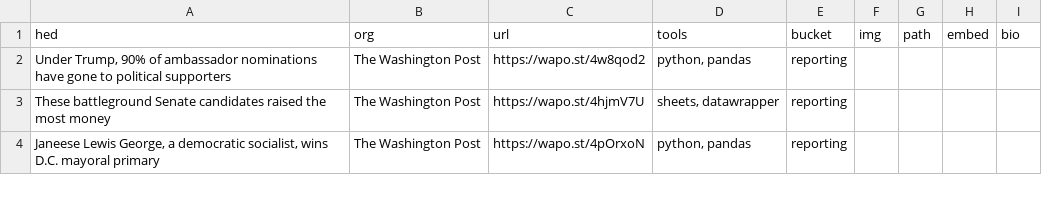
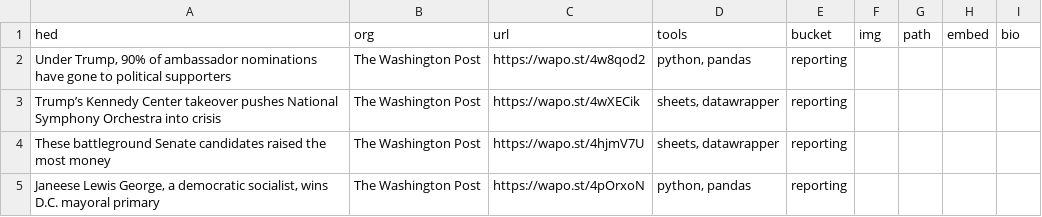
Before and after one commit to amahaja25/amahaja25.github.io, a CSV file: data/selectedwork.csv, drawn as a sheet; only a part is shown; the diff names each change by its address in the sheet, - before the commit and + after, or states it on an @@ line.

Commit message:
one more clip

```diff
--- a/data/selectedwork.csv
+++ b/data/selectedwork.csv
+row 3: Trump’s Kennedy Center takeover pushes National Symphony Orchestra into crisis | The Washington Post | https://wapo.st/4wXECik | sheets, datawrapper | reporting
```
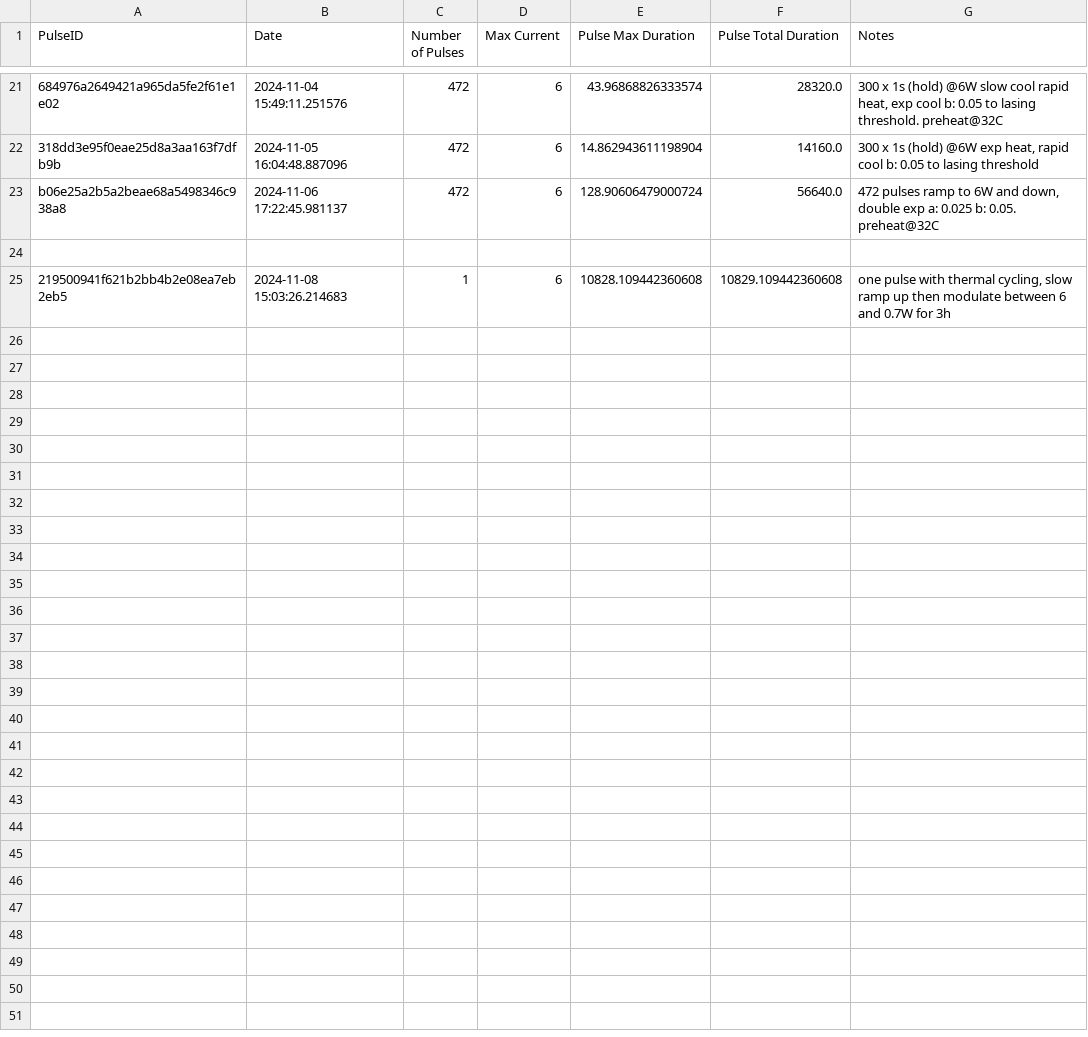
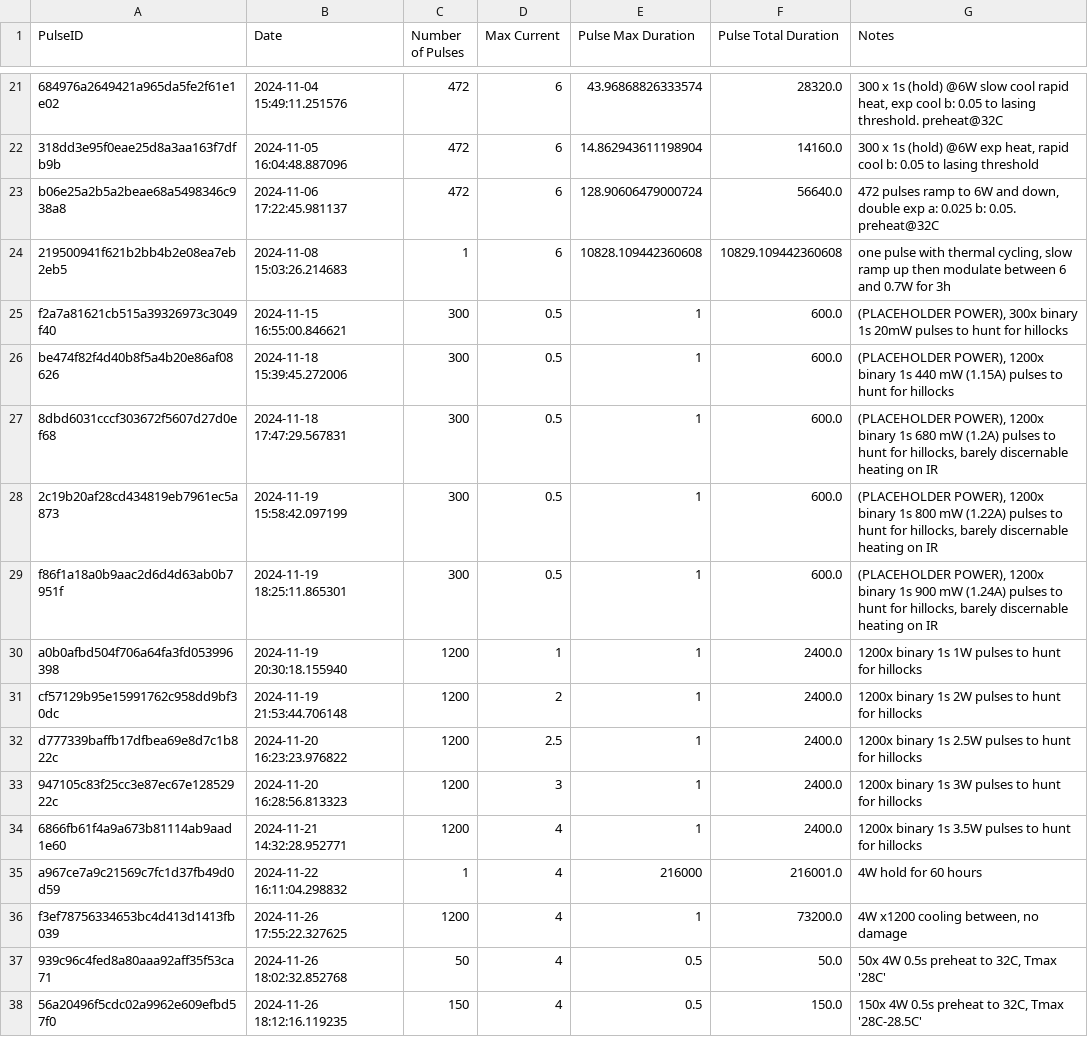
Before and after one commit to Atzphere/EDET80k_Damage, a CSV file: Lasing Analysis/apps/Simulation and BeamLib/annealing records/50um Al ASB New Database/50um Al ASB.csv, drawn as a sheet; only a part is shown, gaps mark what is left out; removed rows and columns are numbered as before the commit, all else as after; the diff names each change by its address in the sheet, - before the commit and + after, or states it on an @@ line.

Commit message:
hillock search tools

```diff
--- a/Lasing Analysis/apps/Simulation and BeamLib/annealing records/50um Al ASB New Database/50um Al ASB.csv
+++ b/Lasing Analysis/apps/Simulation and BeamLib/annealing records/50um Al ASB New Database/50um Al ASB.csv
-row 24: (empty)
+row 25: f2a7a81621cb515a39326973c3049f40 | 2024-11-15 16:55:00.846621 | 300 | 0.5 | 1 | 600.0 | (PLACEHOLDER POWER), 300x binary 1s 20mW pulses to hunt for hillocks
+row 26: be474f82f4d40b8f5a4b20e86af08626 | 2024-11-18 15:39:45.272006 | 300 | 0.5 | 1 | 600.0 | (PLACEHOLDER POWER), 1200x binary 1s 440 mW (1.15A) pulses to hunt for hillocks
+row 27: 8dbd6031cccf303672f5607d27d0ef68 | 2024-11-18 17:47:29.567831 | 300 | 0.5 | 1 | 600.0 | (PLACEHOLDER POWER), 1200x binary 1s 680 mW (1.2A) pulses to hunt for hillocks, barely discernable heating on IR
+row 28: 2c19b20af28cd434819eb7961ec5a873 | 2024-11-19 15:58:42.097199 | 300 | 0.5 | 1 | 600.0 | (PLACEHOLDER POWER), 1200x binary 1s 800 mW (1.22A) pulses to hunt for hillocks, barely discernable heating on IR
+row 29: f86f1a18a0b9aac2d6d4d63ab0b7951f | 2024-11-19 18:25:11.865301 | 300 | 0.5 | 1 | 600.0 | (PLACEHOLDER POWER), 1200x binary 1s 900 mW (1.24A) pulses to hunt for hillocks, barely discernable heating on IR
+row 30: a0b0afbd504f706a64fa3fd053996398 | 2024-11-19 20:30:18.155940 | 1200 | 1 | 1 | 2400.0 | 1200x binary 1s 1W pulses to hunt for hillocks
+row 31: cf57129b95e15991762c958dd9bf30dc | 2024-11-19 21:53:44.706148 | 1200 | 2 | 1 | 2400.0 | 1200x binary 1s 2W pulses to hunt for hillocks
+row 32: d777339baffb17dfbea69e8d7c1b822c | 2024-11-20 16:23:23.976822 | 1200 | 2.5 | 1 | 2400.0 | 1200x binary 1s 2.5W pulses to hunt for hillocks
+row 33: 947105c83f25cc3e87ec67e12852922c | 2024-11-20 16:28:56.813323 | 1200 | 3 | 1 | 2400.0 | 1200x binary 1s 3W pulses to hunt for hillocks
+row 34: 6866fb61f4a9a673b81114ab9aad1e60 | 2024-11-21 14:32:28.952771 | 1200 | 4 | 1 | 2400.0 | 1200x binary 1s 3.5W pulses to hunt for hillocks
+row 35: a967ce7a9c21569c7fc1d37fb49d0d59 | 2024-11-22 16:11:04.298832 | 1 | 4 | 216000 | 216001.0 | 4W hold for 60 hours
+row 36: f3ef78756334653bc4d413d1413fb039 | 2024-11-26 17:55:22.327625 | 1200 | 4 | 1 | 73200.0 | 4W x1200 cooling between, no damage
+row 37: 939c96c4fed8a80aaa92aff35f53ca71 | 2024-11-26 18:02:32.852768 | 50 | 4 | 0.5 | 50.0 | 50x 4W 0.5s preheat to 32C, Tmax '28C'
+row 38: 56a20496f5cdc02a9962e609efbd57f0 | 2024-11-26 18:12:16.119235 | 150 | 4 | 0.5 | 150.0 | 150x 4W 0.5s preheat to 32C, Tmax '28C-28.5C'
```
Also changed, not shown: 14 other files.
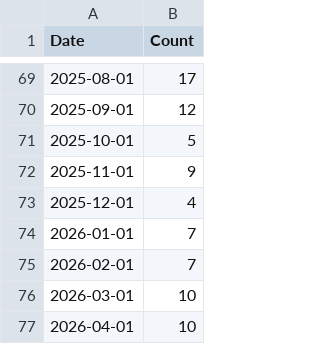
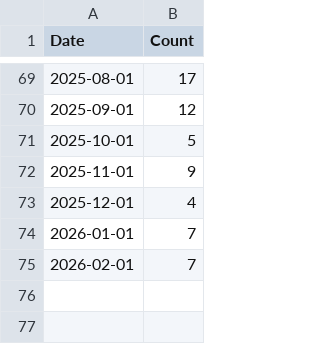
Before and after one commit to loravelamizona-ui/vaccineapi, a CSV file: csv/IPV.csv, drawn as a sheet; only a part is shown, gaps mark what is left out; the diff names each change by its address in the sheet, - before the commit and + after, or states it on an @@ line.

```diff
--- a/csv/IPV.csv
+++ b/csv/IPV.csv
-row 76: 2026-03-01 | 10
-row 77: 2026-04-01 | 10
```
Also changed, not shown: csv/MMR.csv, csv/OPV.csv, 3 other files.
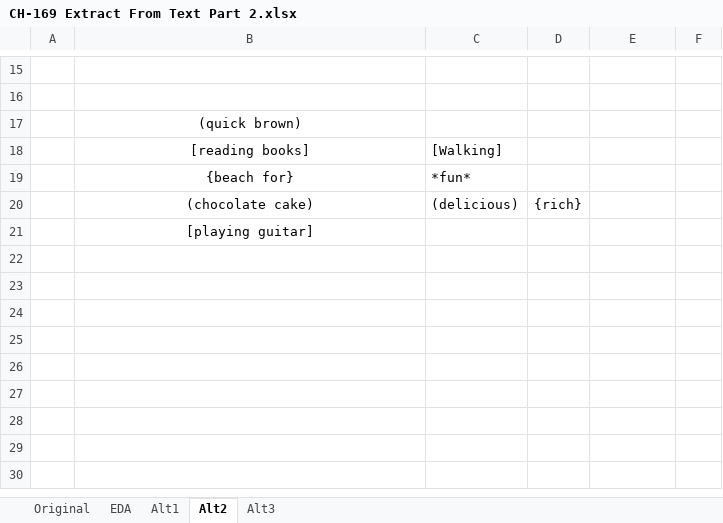
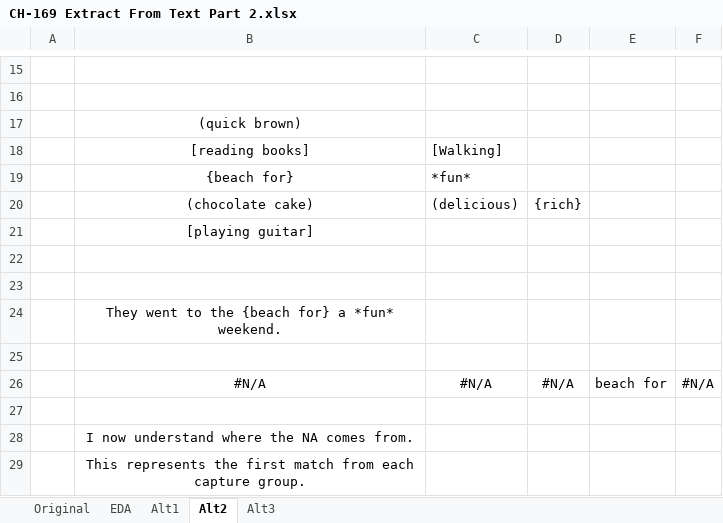
Before and after one commit to ziggle/PowerQueryBitsAndPieces, an Excel workbook: CH-169 Extract From Text Part 2.xlsx, sheet Alt2, drawn as a sheet; only a part is shown, gaps mark what is left out; values as stored, in another font and other column widths than the file's, no borders; the diff names each change by its address in the sheet, - before the commit and + after, or states it on an @@ line.

Commit message:
I now understand where the NAs are coming from. Major step forward

```diff
--- a/CH-169 Extract From Text Part 2.xlsx (sheet Alt2)
+++ b/CH-169 Extract From Text Part 2.xlsx (sheet Alt2)
+row 22: (empty)
+row 23: (empty)
+row 24:  | They went to the {beach for} a *fun* weekend.
+row 25: (empty)
+row 26:  | #N/A | #N/A | #N/A | beach for | #N/A
+row 27: (empty)
+row 28:  | I now understand where the NA comes from.
+row 29:  | This represents the first match from each capture group.
```
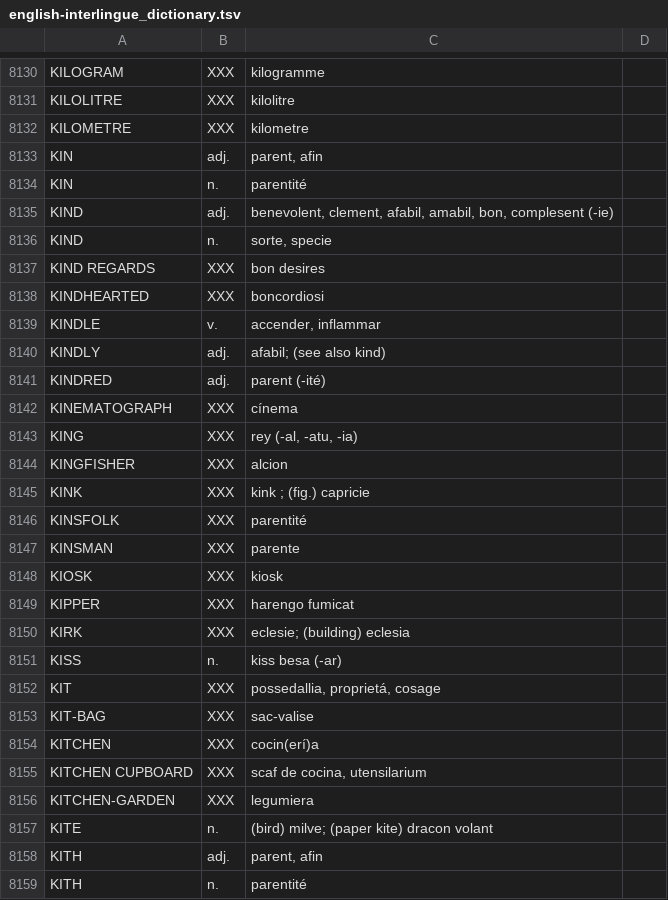
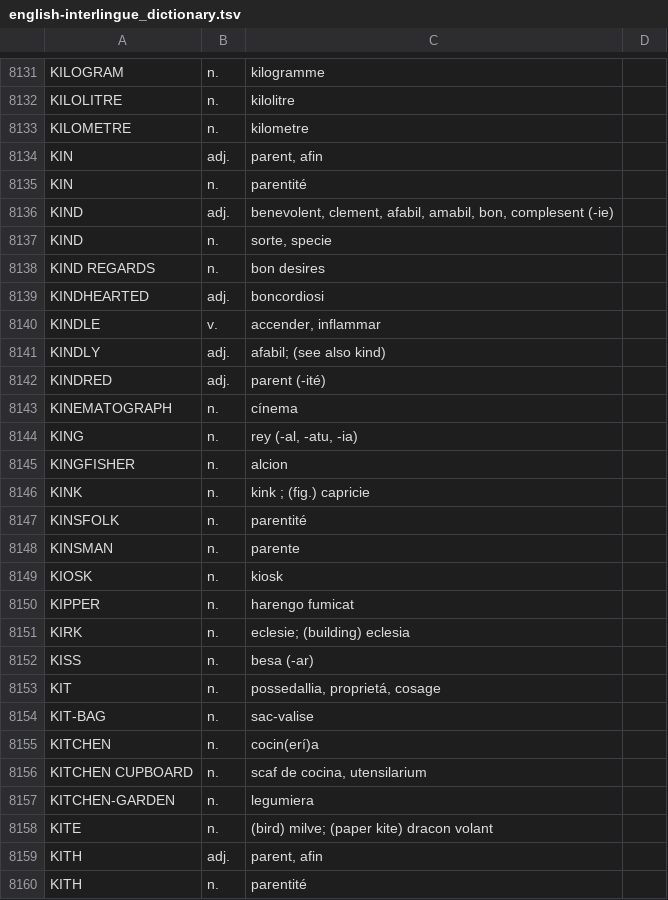
Before and after one commit to ne-alinome/english-interlingue-dictionary, a TSV file: src/english-interlingue_dictionary.tsv, drawn as a sheet; only a part is shown, gaps mark what is left out; addresses are those after the commit; the diff covers the shown part only; the diff names each change by its address in the sheet, - before the commit and + after, or states it on an @@ line.

```diff
--- a/src/english-interlingue_dictionary.tsv
+++ b/src/english-interlingue_dictionary.tsv
-B8131:B8133: XXX
+B8131:B8133: n.
-B8138: XXX
+B8138: n.
-B8139: XXX
+B8139: adj.
-B8143:B8151: XXX
+B8143:B8151: n.
-C8152: kiss besa (-ar)
+C8152: besa (-ar)
-B8153:B8157: XXX
+B8153:B8157: n.
```
Also changed, not shown: 2 added rows, 1 removed row and 149 edited cells elsewhere in this file, 1 other file.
•••
▶ How to complete this task:
Omit any images, then output the listing exactly.

▶ Exercise solution:
Before and after one commit to amahaja25/amahaja25.github.io, a CSV file: data/selectedwork.csv, drawn as a sheet; only a part is shown; the diff names each change by its address in the sheet, - before the commit and + after, or states it on an @@ line.

Commit message:
one more clip

```diff
--- a/data/selectedwork.csv
+++ b/data/selectedwork.csv
+row 3: Trump’s Kennedy Center takeover pushes National Symphony Orchestra into crisis | The Washington Post | https://wapo.st/4wXECik | sheets, datawrapper | reporting
```
Before and after one commit to Atzphere/EDET80k_Damage, a CSV file: Lasing Analysis/apps/Simulation and BeamLib/annealing records/50um Al ASB New Database/50um Al ASB.csv, drawn as a sheet; only a part is shown, gaps mark what is left out; removed rows and columns are numbered as before the commit, all else as after; the diff names each change by its address in the sheet, - before the commit and + after, or states it on an @@ line.

Commit message:
hillock search tools

```diff
--- a/Lasing Analysis/apps/Simulation and BeamLib/annealing records/50um Al ASB New Database/50um Al ASB.csv
+++ b/Lasing Analysis/apps/Simulation and BeamLib/annealing records/50um Al ASB New Database/50um Al ASB.csv
-row 24: (empty)
+row 25: f2a7a81621cb515a39326973c3049f40 | 2024-11-15 16:55:00.846621 | 300 | 0.5 | 1 | 600.0 | (PLACEHOLDER POWER), 300x binary 1s 20mW pulses to hunt for hillocks
+row 26: be474f82f4d40b8f5a4b20e86af08626 | 2024-11-18 15:39:45.272006 | 300 | 0.5 | 1 | 600.0 | (PLACEHOLDER POWER), 1200x binary 1s 440 mW (1.15A) pulses to hunt for hillocks
+row 27: 8dbd6031cccf303672f5607d27d0ef68 | 2024-11-18 17:47:29.567831 | 300 | 0.5 | 1 | 600.0 | (PLACEHOLDER POWER), 1200x binary 1s 680 mW (1.2A) pulses to hunt for hillocks, barely discernable heating on IR
+row 28: 2c19b20af28cd434819eb7961ec5a873 | 2024-11-19 15:58:42.097199 | 300 | 0.5 | 1 | 600.0 | (PLACEHOLDER POWER), 1200x binary 1s 800 mW (1.22A) pulses to hunt for hillocks, barely discernable heating on IR
+row 29: f86f1a18a0b9aac2d6d4d63ab0b7951f | 2024-11-19 18:25:11.865301 | 300 | 0.5 | 1 | 600.0 | (PLACEHOLDER POWER), 1200x binary 1s 900 mW (1.24A) pulses to hunt for hillocks, barely discernable heating on IR
+row 30: a0b0afbd504f706a64fa3fd053996398 | 2024-11-19 20:30:18.155940 | 1200 | 1 | 1 | 2400.0 | 1200x binary 1s 1W pulses to hunt for hillocks
+row 31: cf57129b95e15991762c958dd9bf30dc | 2024-11-19 21:53:44.706148 | 1200 | 2 | 1 | 2400.0 | 1200x binary 1s 2W pulses to hunt for hillocks
+row 32: d777339baffb17dfbea69e8d7c1b822c | 2024-11-20 16:23:23.976822 | 1200 | 2.5 | 1 | 2400.0 | 1200x binary 1s 2.5W pulses to hunt for hillocks
+row 33: 947105c83f25cc3e87ec67e12852922c | 2024-11-20 16:28:56.813323 | 1200 | 3 | 1 | 2400.0 | 1200x binary 1s 3W pulses to hunt for hillocks
+row 34: 6866fb61f4a9a673b81114ab9aad1e60 | 2024-11-21 14:32:28.952771 | 1200 | 4 | 1 | 2400.0 | 1200x binary 1s 3.5W pulses to hunt for hillocks
+row 35: a967ce7a9c21569c7fc1d37fb49d0d59 | 2024-11-22 16:11:04.298832 | 1 | 4 | 216000 | 216001.0 | 4W hold for 60 hours
+row 36: f3ef78756334653bc4d413d1413fb039 | 2024-11-26 17:55:22.327625 | 1200 | 4 | 1 | 73200.0 | 4W x1200 cooling between, no damage
+row 37: 939c96c4fed8a80aaa92aff35f53ca71 | 2024-11-26 18:02:32.852768 | 50 | 4 | 0.5 | 50.0 | 50x 4W 0.5s preheat to 32C, Tmax '28C'
+row 38: 56a20496f5cdc02a9962e609efbd57f0 | 2024-11-26 18:12:16.119235 | 150 | 4 | 0.5 | 150.0 | 150x 4W 0.5s preheat to 32C, Tmax '28C-28.5C'
```
Also changed, not shown: 14 other files.
Before and after one commit to loravelamizona-ui/vaccineapi, a CSV file: csv/IPV.csv, drawn as a sheet; only a part is shown, gaps mark what is left out; the diff names each change by its address in the sheet, - before the commit and + after, or states it on an @@ line.

```diff
--- a/csv/IPV.csv
+++ b/csv/IPV.csv
-row 76: 2026-03-01 | 10
-row 77: 2026-04-01 | 10
```
Also changed, not shown: csv/MMR.csv, csv/OPV.csv, 3 other files.
Before and after one commit to ziggle/PowerQueryBitsAndPieces, an Excel workbook: CH-169 Extract From Text Part 2.xlsx, sheet Alt2, drawn as a sheet; only a part is shown, gaps mark what is left out; values as stored, in another font and other column widths than the file's, no borders; the diff names each change by its address in the sheet, - before the commit and + after, or states it on an @@ line.

Commit message:
I now understand where the NAs are coming from. Major step forward

```diff
--- a/CH-169 Extract From Text Part 2.xlsx (sheet Alt2)
+++ b/CH-169 Extract From Text Part 2.xlsx (sheet Alt2)
+row 22: (empty)
+row 23: (empty)
+row 24:  | They went to the {beach for} a *fun* weekend.
+row 25: (empty)
+row 26:  | #N/A | #N/A | #N/A | beach for | #N/A
+row 27: (empty)
+row 28:  | I now understand where the NA comes from.
+row 29:  | This represents the first match from each capture group.
```
Before and after one commit to ne-alinome/english-interlingue-dictionary, a TSV file: src/english-interlingue_dictionary.tsv, drawn as a sheet; only a part is shown, gaps mark what is left out; addresses are those after the commit; the diff covers the shown part only; the diff names each change by its address in the sheet, - before the commit and + after, or states it on an @@ line.

```diff
--- a/src/english-interlingue_dictionary.tsv
+++ b/src/english-interlingue_dictionary.tsv
-B8131:B8133: XXX
+B8131:B8133: n.
-B8138: XXX
+B8138: n.
-B8139: XXX
+B8139: adj.
-B8143:B8151: XXX
+B8143:B8151: n.
-C8152: kiss besa (-ar)
+C8152: besa (-ar)
-B8153:B8157: XXX
+B8153:B8157: n.
```
Also changed, not shown: 2 added rows, 1 removed row and 149 edited cells elsewhere in this file, 1 other file.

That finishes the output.